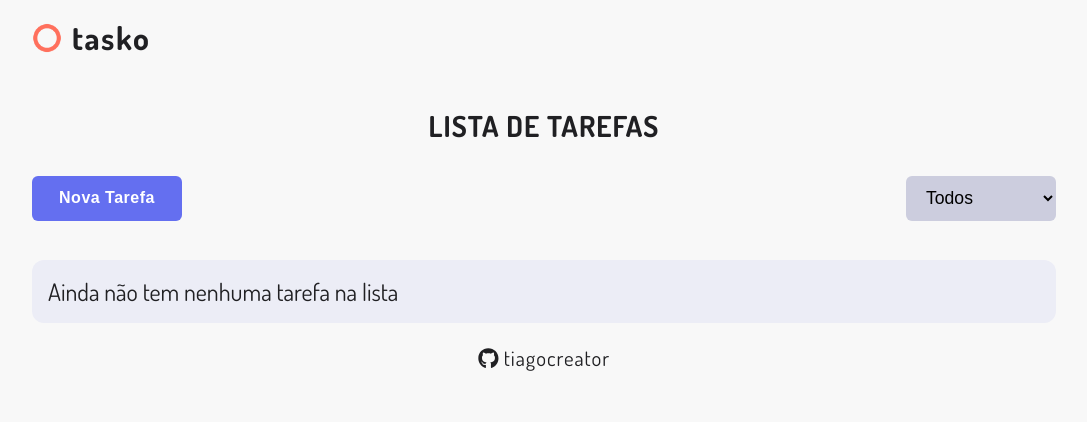
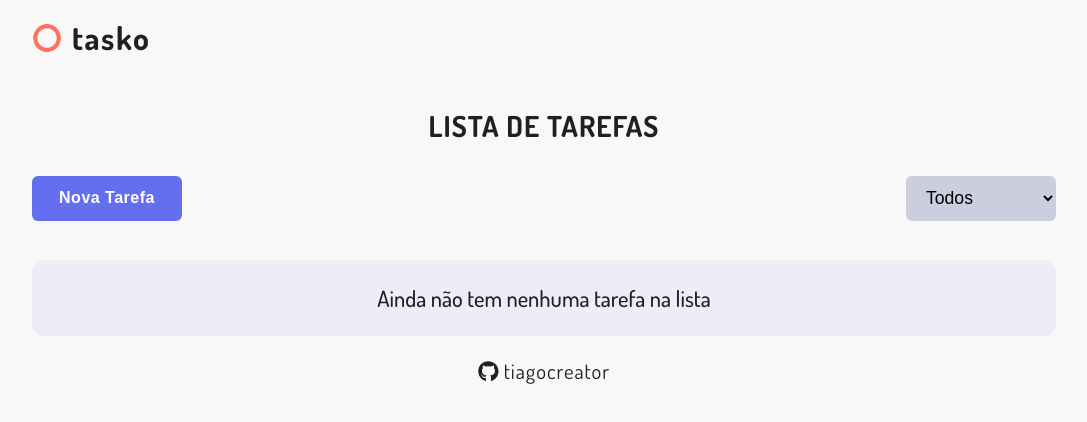
Before and after one commit to tiagocreator/tasko, a React (Create React App) app: page / in a window 1280 px wide. Shown: the top 422 px of the page, without its empty margins (96-1183 px from the left). Built offline with nearby package versions, Linux system fonts and the light colour scheme.

Commit message:
Add 'empty list' text style to styled component

```diff
--- a/src/components/styles/ToDoStyles.js
+++ b/src/components/styles/ToDoStyles.js
@@ -13,4 +13,19 @@ export const ToDoStyle = styled.main`
       font-size: 1.5rem;
     }
   }
+
+  .empty-text {
+    font-size: 1.1rem;
+    font-weight: 500;
+    color: ${({ theme }) => theme.text};
+    text-align: center;
+    margin: 0 auto;
+    padding: 0.5rem 1rem;
+    border-radius: 8px;
+    width: 100%;
+
+    @media (min-width: 768px) {
+      font-size: 1.4rem;
+    }
+  }
 `;
```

→ **EXERCISE BRIEF**: Would you mind repeating the records above exactly, without the pictures?

→ **FINISHED EXERCISE**:
Before and after one commit to tiagocreator/tasko, a React (Create React App) app: page / in a window 1280 px wide. Shown: the top 422 px of the page, without its empty margins (96-1183 px from the left). Built offline with nearby package versions, Linux system fonts and the light colour scheme.

Commit message:
Add 'empty list' text style to styled component

```diff
--- a/src/components/styles/ToDoStyles.js
+++ b/src/components/styles/ToDoStyles.js
@@ -13,4 +13,19 @@ export const ToDoStyle = styled.main`
       font-size: 1.5rem;
     }
   }
+
+  .empty-text {
+    font-size: 1.1rem;
+    font-weight: 500;
+    color: ${({ theme }) => theme.text};
+    text-align: center;
+    margin: 0 auto;
+    padding: 0.5rem 1rem;
+    border-radius: 8px;
+    width: 100%;
+
+    @media (min-width: 768px) {
+      font-size: 1.4rem;
+    }
+  }
 `;
```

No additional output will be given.